(Web document revisions)

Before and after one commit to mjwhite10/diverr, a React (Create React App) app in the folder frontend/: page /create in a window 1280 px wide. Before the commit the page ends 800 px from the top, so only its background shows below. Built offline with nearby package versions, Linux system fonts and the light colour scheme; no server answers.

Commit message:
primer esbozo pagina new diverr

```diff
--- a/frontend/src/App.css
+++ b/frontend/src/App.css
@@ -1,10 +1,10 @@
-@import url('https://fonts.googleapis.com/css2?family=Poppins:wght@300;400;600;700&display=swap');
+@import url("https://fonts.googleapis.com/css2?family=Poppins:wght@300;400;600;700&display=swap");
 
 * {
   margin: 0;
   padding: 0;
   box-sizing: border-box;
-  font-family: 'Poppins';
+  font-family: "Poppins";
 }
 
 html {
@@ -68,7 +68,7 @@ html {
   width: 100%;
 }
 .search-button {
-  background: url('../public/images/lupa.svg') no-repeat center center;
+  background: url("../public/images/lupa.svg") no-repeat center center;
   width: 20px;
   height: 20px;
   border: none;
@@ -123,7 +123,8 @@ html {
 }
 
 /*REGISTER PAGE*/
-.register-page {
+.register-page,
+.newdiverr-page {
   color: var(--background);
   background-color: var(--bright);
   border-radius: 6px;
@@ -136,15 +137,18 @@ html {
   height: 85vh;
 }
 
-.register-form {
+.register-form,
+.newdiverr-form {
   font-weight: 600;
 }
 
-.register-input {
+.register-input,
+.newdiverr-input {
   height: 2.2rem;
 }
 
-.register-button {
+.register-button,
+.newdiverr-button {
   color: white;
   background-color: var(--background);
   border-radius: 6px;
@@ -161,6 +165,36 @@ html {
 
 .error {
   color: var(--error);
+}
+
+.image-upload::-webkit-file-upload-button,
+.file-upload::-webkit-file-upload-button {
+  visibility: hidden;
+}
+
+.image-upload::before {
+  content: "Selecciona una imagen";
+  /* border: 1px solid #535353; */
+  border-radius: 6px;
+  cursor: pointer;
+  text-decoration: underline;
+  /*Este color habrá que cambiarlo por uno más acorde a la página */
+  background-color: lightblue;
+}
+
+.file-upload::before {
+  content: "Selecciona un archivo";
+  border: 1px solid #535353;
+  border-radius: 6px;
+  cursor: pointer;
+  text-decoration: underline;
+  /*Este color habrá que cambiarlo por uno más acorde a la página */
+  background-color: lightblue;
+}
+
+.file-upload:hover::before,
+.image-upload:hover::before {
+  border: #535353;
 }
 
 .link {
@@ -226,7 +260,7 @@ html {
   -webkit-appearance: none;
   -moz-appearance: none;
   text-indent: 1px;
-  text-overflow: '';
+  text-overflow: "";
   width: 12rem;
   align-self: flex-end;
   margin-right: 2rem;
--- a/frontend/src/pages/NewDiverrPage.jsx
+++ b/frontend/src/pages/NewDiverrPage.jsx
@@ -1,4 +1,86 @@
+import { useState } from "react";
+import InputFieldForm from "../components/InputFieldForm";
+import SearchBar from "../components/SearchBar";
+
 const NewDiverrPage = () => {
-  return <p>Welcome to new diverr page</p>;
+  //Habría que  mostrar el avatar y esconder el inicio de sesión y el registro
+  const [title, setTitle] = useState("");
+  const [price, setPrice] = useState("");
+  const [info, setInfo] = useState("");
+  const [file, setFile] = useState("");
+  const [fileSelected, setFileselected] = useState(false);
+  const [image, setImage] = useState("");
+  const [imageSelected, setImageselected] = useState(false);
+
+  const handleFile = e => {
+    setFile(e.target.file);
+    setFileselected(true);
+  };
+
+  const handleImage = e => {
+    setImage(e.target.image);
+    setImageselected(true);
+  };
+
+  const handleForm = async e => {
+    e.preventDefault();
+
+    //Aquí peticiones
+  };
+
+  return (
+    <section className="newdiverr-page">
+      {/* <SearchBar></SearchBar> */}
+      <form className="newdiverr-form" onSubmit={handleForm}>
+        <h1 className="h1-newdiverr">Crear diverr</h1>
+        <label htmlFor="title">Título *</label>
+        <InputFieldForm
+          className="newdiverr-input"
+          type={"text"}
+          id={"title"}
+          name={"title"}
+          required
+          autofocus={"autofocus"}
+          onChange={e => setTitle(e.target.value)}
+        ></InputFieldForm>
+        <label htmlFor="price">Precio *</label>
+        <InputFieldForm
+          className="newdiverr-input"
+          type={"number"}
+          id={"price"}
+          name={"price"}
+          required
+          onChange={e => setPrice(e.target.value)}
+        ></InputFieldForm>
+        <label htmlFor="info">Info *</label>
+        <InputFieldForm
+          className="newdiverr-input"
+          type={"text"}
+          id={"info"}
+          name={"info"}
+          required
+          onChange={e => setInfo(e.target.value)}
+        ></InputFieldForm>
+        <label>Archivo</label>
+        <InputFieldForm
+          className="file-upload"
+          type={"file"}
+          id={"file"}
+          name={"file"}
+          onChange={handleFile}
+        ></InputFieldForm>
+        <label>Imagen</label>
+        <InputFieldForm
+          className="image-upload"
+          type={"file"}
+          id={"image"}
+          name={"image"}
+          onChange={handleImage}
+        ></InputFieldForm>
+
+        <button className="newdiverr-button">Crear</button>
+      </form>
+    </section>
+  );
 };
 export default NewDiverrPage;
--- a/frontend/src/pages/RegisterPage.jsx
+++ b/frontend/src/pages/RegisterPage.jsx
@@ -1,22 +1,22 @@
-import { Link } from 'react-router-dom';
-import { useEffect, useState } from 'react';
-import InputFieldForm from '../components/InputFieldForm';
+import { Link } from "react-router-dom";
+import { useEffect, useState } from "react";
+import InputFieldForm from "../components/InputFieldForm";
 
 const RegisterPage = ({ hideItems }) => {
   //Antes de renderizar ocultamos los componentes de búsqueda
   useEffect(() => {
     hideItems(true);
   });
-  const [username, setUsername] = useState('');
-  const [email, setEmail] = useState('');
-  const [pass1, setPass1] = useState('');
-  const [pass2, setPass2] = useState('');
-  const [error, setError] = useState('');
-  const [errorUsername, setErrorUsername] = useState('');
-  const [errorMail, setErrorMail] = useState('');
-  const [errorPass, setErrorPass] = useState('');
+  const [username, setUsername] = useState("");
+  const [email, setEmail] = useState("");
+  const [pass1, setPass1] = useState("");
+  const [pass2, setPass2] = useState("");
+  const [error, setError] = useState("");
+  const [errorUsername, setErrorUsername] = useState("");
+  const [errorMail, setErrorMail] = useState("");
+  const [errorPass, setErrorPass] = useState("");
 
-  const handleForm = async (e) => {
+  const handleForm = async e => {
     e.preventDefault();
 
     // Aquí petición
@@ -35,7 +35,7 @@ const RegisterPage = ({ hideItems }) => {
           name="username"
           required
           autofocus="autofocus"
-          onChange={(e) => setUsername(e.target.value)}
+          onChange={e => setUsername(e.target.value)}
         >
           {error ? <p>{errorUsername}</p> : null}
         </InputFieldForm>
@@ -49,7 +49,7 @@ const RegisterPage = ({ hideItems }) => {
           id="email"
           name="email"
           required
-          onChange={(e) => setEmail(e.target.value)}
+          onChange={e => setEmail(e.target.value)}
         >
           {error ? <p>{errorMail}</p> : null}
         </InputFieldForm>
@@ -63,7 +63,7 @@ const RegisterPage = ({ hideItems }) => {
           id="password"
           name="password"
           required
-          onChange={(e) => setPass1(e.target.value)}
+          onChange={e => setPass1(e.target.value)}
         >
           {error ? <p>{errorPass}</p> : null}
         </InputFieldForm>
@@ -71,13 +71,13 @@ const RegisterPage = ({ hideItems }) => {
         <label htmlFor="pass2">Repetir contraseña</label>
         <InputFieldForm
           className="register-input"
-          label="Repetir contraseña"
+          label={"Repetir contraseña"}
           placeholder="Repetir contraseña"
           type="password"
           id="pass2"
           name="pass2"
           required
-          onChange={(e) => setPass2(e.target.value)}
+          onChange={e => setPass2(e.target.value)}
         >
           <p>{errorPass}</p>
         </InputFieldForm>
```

EXERCISE GOAL:
Every line from the data above that contains "background" must appear in the answer.

EXPECTED ANSWER:
Before and after one commit to mjwhite10/diverr, a React (Create React App) app in the folder frontend/: page /create in a window 1280 px wide. Before the commit the page ends 800 px from the top, so only its background shows below. Built offline with nearby package versions, Linux system fonts and the light colour scheme; no server answers.
-  background: url('../public/images/lupa.svg') no-repeat center center;
+  background: url("../public/images/lupa.svg") no-repeat center center;
   color: var(--background);
   background-color: var(--bright);
   background-color: var(--background);
+  background-color: lightblue;
+  background-color: lightblue;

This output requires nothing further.